A manual fire alarm system shall be installed in Group B occupancies where one of the following conditions exists:

1. The combined Group B occupant load of all floors is 500 or more.

2. The Group B occupant load is more than 100 persons above or below the lowest level of exit discharge.

3. The fire area contains an ambulatory care facility.

By code, since there should be no more than 39 occupants at any one time, the business should not be seen as anything different than a small corner store or a large gas station, and the minimum requirement, in fact, did not call for a manual fire alarm system at all.

“Yes”, the contractor said, “but it is a medical facility with patients and stuff!” I explained that a B-Business occupancy is defined by law and that you can’t just make up rules as you go.

When this revelation was communicated to the doctors who owned the planned facility, they questioned the fire chief about this B-Business requirement – since the occupant load was only 39 persons and no sedation of patients would, or could, be performed. Suddenly, the manual fire alarm design seemed to be negotiable.

The chief then stated that in lieu of having two manual pull boxes (one for each exit), eight horn-strobes, and nine strobes, he would accept the building having “just one pull and two horn-strobes – one near the front of the building and one near the rear.” He did say he still wanted a “sketch” of the system to be turned in for review.

When I hear this, I become unhappy. At any other time, turning in plan submittals for such a manual fire alarm system – with only two audible-visual appliances – would you get you nothing more than a rejection letter and tons of grief from the owner. This building has at least four rooms inside of other rooms!

Suddenly, the fire chief thinks it is OK to omit ADA-required strobes from all the restrooms as well as patient exam rooms and the waiting room? This is just another case where the local code official is trying to spend the customer’s money, and doing a bad job of it.

This frustration reminded me of how I felt more than 25 years ago, before the industry decided that the training of fire alarm system inspectors, designers and installers would be what was most needed in order to do the most good, with the goal of code-compliant fire alarm installations and increased civilian life safety.

There has been a huge improvement in the level of quality and concern shown by the overwhelming majority of alarm companies that protect people’s lives and property. When was the last time you heard any complaints about trunk-slammers?

Today, I work in a state where there is a requirement to be licensed as a fire alarm installer, to work only for a licensed fire alarm company, and to sell commercial fire alarm systems with plans submitted by a fire alarm designer who is licensed to do so; however, when Captain Joe, excuse me, Captain Joe E.M.T., gets involved (see my March 2019 column at www.securityinfowatch.com/21069404 – it is the same guy) he is setting conditions for the return of trunk-slammers in his jurisdiction – untrained installers who will get friendly with the chief and provide buildings with less than the minimum safety equipment, because their friendly chief thinks that it is OK.

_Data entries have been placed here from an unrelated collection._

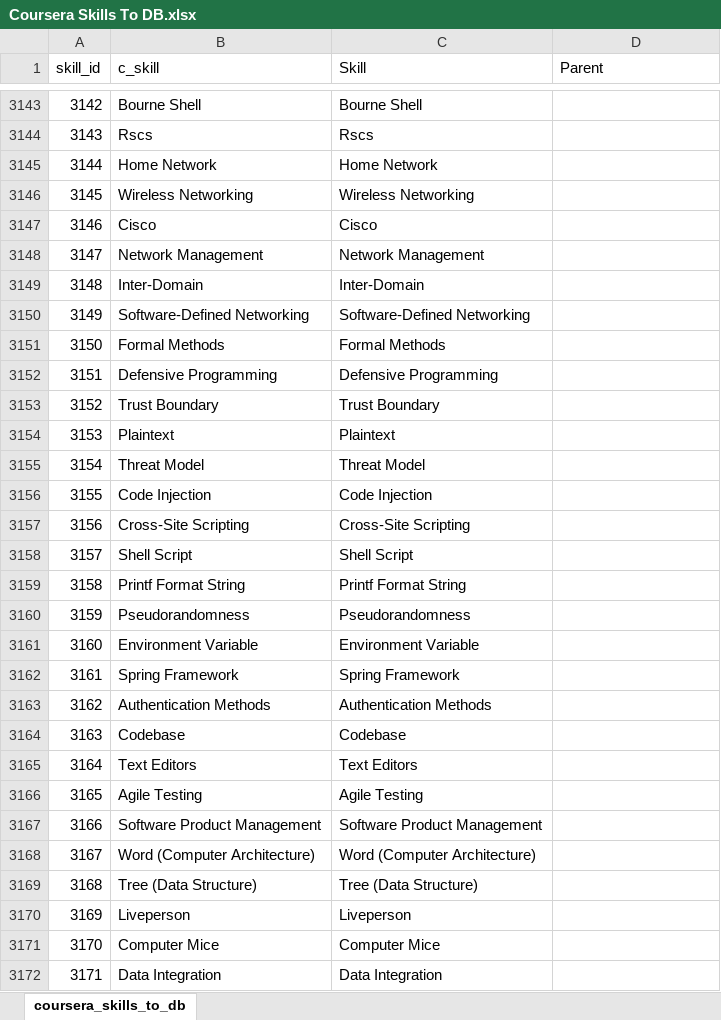
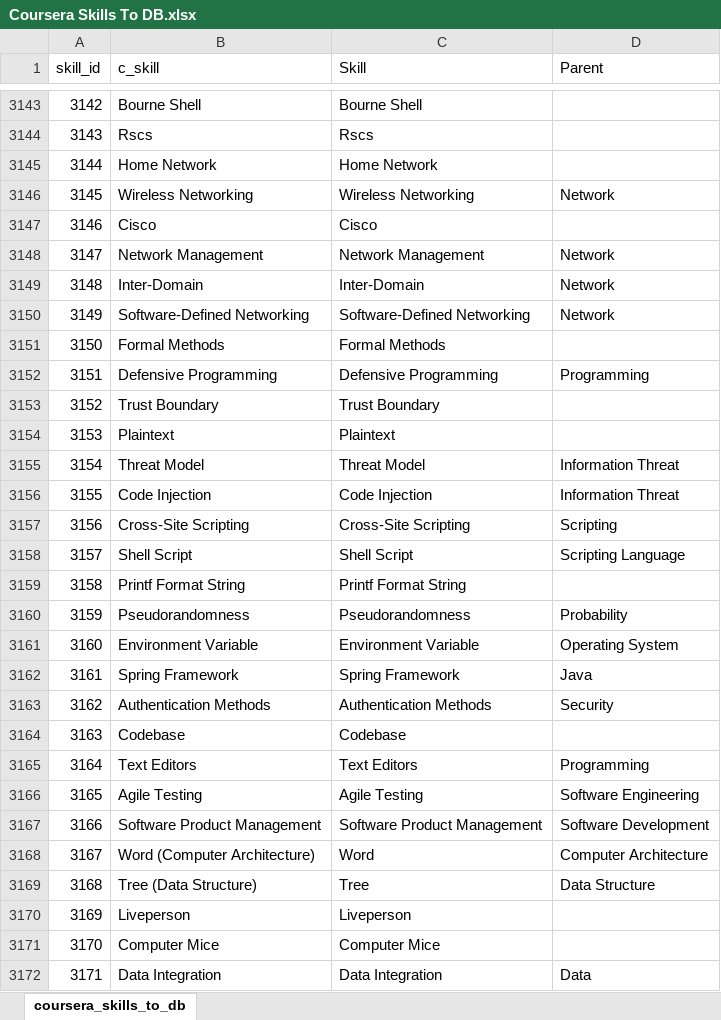
Before and after one commit to binxuankong/skills-ontology-project, an Excel workbook: coursera_skills/Coursera Skills To DB.xlsx, sheet coursera_skills_to_db, drawn as a sheet; only a part is shown, gaps mark what is left out; values as stored, in another font and other column widths than the file's, no borders; table styles not drawn; the diff covers the shown part only; the diff names each change by its address in the sheet, - before the commit and + after, or states it on an @@ line.

Commit message:
More coursera skills

```diff
--- a/coursera_skills/Coursera Skills To DB.xlsx (sheet coursera_skills_to_db)
+++ b/coursera_skills/Coursera Skills To DB.xlsx (sheet coursera_skills_to_db)
-D3146 (Parent): (empty)
+D3146 (Parent): Network
-D3148:D3150 (Parent): (empty)
+D3148:D3150 (Parent): Network
-D3152 (Parent): (empty)
+D3152 (Parent): Programming
-D3155:D3156 (Parent): (empty)
+D3155:D3156 (Parent): Information Threat
-D3157 (Parent): (empty)
+D3157 (Parent): Scripting
-D3158 (Parent): (empty)
+D3158 (Parent): Scripting Language
-D3160 (Parent): (empty)
+D3160 (Parent): Probability
-D3161 (Parent): (empty)
+D3161 (Parent): Operating System
-D3162 (Parent): (empty)
+D3162 (Parent): Java
-D3163 (Parent): (empty)
+D3163 (Parent): Security
-D3165 (Parent): (empty)
+D3165 (Parent): Programming
-D3166 (Parent): (empty)
+D3166 (Parent): Software Engineering
-D3167 (Parent): (empty)
+D3167 (Parent): Software Development
-C3168 (Skill): Word (Computer Architecture)
+C3168 (Skill): Word
-D3168 (Parent): (empty)
+D3168 (Parent): Computer Architecture
-C3169 (Skill): Tree (Data Structure)
+C3169 (Skill): Tree
-D3169 (Parent): (empty)
+D3169 (Parent): Data Structure
-D3172 (Parent): (empty)
+D3172 (Parent): Data
```
Also changed, not shown: 46 edited cells elsewhere in this sheet, skills/Skills.xlsx.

They will be oblivious to the fact that they alone will carry all the liability if/when that chief retires and those ill-designed systems fail to operate properly and someone gets hurt, or worse, dies.

Greg Kessinger has been the fire alarm and codes expert and a regular contributor to Security Business magazine for more than 15 years. Please email him your fire & life safety questions for potential inclusion in this column at greg@firealarm.org.